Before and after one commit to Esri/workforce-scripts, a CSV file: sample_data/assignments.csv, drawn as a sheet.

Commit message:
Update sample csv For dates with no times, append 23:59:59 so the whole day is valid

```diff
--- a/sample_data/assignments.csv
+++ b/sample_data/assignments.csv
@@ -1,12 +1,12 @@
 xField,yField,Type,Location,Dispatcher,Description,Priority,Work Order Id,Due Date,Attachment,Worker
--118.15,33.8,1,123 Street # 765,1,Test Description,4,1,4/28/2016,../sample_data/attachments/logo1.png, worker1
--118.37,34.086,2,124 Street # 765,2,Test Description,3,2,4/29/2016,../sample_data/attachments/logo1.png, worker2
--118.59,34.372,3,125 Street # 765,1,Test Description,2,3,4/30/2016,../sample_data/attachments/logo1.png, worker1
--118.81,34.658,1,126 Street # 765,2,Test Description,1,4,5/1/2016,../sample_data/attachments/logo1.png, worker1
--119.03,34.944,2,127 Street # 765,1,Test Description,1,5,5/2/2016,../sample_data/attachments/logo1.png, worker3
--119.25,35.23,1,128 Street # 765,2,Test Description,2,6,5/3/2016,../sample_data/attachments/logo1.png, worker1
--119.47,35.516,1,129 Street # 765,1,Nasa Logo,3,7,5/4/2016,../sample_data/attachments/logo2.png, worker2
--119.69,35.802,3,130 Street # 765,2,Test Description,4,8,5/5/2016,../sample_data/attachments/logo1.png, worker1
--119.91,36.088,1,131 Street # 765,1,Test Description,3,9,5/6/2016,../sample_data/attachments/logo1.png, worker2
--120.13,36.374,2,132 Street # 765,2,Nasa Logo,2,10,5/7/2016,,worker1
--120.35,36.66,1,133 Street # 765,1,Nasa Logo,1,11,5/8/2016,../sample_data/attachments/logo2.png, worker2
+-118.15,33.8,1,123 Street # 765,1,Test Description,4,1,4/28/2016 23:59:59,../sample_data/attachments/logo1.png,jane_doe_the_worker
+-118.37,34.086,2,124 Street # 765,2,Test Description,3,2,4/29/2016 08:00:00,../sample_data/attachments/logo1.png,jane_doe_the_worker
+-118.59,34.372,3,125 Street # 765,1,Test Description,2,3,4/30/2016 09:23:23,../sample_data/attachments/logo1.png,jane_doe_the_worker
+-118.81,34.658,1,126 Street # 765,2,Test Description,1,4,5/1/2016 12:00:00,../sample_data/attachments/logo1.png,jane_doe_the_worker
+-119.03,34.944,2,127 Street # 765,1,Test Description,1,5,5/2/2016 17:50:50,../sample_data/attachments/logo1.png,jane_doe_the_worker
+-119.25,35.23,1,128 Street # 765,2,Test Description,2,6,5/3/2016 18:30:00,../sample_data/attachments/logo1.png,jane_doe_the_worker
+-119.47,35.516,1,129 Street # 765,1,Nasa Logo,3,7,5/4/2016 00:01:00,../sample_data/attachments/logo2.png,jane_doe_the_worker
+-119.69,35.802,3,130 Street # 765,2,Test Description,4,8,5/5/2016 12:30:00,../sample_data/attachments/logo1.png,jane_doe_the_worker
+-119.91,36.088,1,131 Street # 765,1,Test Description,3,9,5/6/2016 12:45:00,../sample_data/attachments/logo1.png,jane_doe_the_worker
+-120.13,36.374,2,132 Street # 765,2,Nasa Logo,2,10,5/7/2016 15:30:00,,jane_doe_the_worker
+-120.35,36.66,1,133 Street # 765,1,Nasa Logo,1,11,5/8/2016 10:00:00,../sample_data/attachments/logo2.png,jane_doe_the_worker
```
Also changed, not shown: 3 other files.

Exercise directions: Take the entries above and return all of them exactly.

Response below:
Before and after one commit to Esri/workforce-scripts, a CSV file: sample_data/assignments.csv, drawn as a sheet.

Commit message:
Update sample csv For dates with no times, append 23:59:59 so the whole day is valid

```diff
--- a/sample_data/assignments.csv
+++ b/sample_data/assignments.csv
@@ -1,12 +1,12 @@
 xField,yField,Type,Location,Dispatcher,Description,Priority,Work Order Id,Due Date,Attachment,Worker
--118.15,33.8,1,123 Street # 765,1,Test Description,4,1,4/28/2016,../sample_data/attachments/logo1.png, worker1
--118.37,34.086,2,124 Street # 765,2,Test Description,3,2,4/29/2016,../sample_data/attachments/logo1.png, worker2
--118.59,34.372,3,125 Street # 765,1,Test Description,2,3,4/30/2016,../sample_data/attachments/logo1.png, worker1
--118.81,34.658,1,126 Street # 765,2,Test Description,1,4,5/1/2016,../sample_data/attachments/logo1.png, worker1
--119.03,34.944,2,127 Street # 765,1,Test Description,1,5,5/2/2016,../sample_data/attachments/logo1.png, worker3
--119.25,35.23,1,128 Street # 765,2,Test Description,2,6,5/3/2016,../sample_data/attachments/logo1.png, worker1
--119.47,35.516,1,129 Street # 765,1,Nasa Logo,3,7,5/4/2016,../sample_data/attachments/logo2.png, worker2
--119.69,35.802,3,130 Street # 765,2,Test Description,4,8,5/5/2016,../sample_data/attachments/logo1.png, worker1
--119.91,36.088,1,131 Street # 765,1,Test Description,3,9,5/6/2016,../sample_data/attachments/logo1.png, worker2
--120.13,36.374,2,132 Street # 765,2,Nasa Logo,2,10,5/7/2016,,worker1
--120.35,36.66,1,133 Street # 765,1,Nasa Logo,1,11,5/8/2016,../sample_data/attachments/logo2.png, worker2
+-118.15,33.8,1,123 Street # 765,1,Test Description,4,1,4/28/2016 23:59:59,../sample_data/attachments/logo1.png,jane_doe_the_worker
+-118.37,34.086,2,124 Street # 765,2,Test Description,3,2,4/29/2016 08:00:00,../sample_data/attachments/logo1.png,jane_doe_the_worker
+-118.59,34.372,3,125 Street # 765,1,Test Description,2,3,4/30/2016 09:23:23,../sample_data/attachments/logo1.png,jane_doe_the_worker
+-118.81,34.658,1,126 Street # 765,2,Test Description,1,4,5/1/2016 12:00:00,../sample_data/attachments/logo1.png,jane_doe_the_worker
+-119.03,34.944,2,127 Street # 765,1,Test Description,1,5,5/2/2016 17:50:50,../sample_data/attachments/logo1.png,jane_doe_the_worker
+-119.25,35.23,1,128 Street # 765,2,Test Description,2,6,5/3/2016 18:30:00,../sample_data/attachments/logo1.png,jane_doe_the_worker
+-119.47,35.516,1,129 Street # 765,1,Nasa Logo,3,7,5/4/2016 00:01:00,../sample_data/attachments/logo2.png,jane_doe_the_worker
+-119.69,35.802,3,130 Street # 765,2,Test Description,4,8,5/5/2016 12:30:00,../sample_data/attachments/logo1.png,jane_doe_the_worker
+-119.91,36.088,1,131 Street # 765,1,Test Description,3,9,5/6/2016 12:45:00,../sample_data/attachments/logo1.png,jane_doe_the_worker
+-120.13,36.374,2,132 Street # 765,2,Nasa Logo,2,10,5/7/2016 15:30:00,,jane_doe_the_worker
+-120.35,36.66,1,133 Street # 765,1,Nasa Logo,1,11,5/8/2016 10:00:00,../sample_data/attachments/logo2.png,jane_doe_the_worker
```
Also changed, not shown: 3 other files.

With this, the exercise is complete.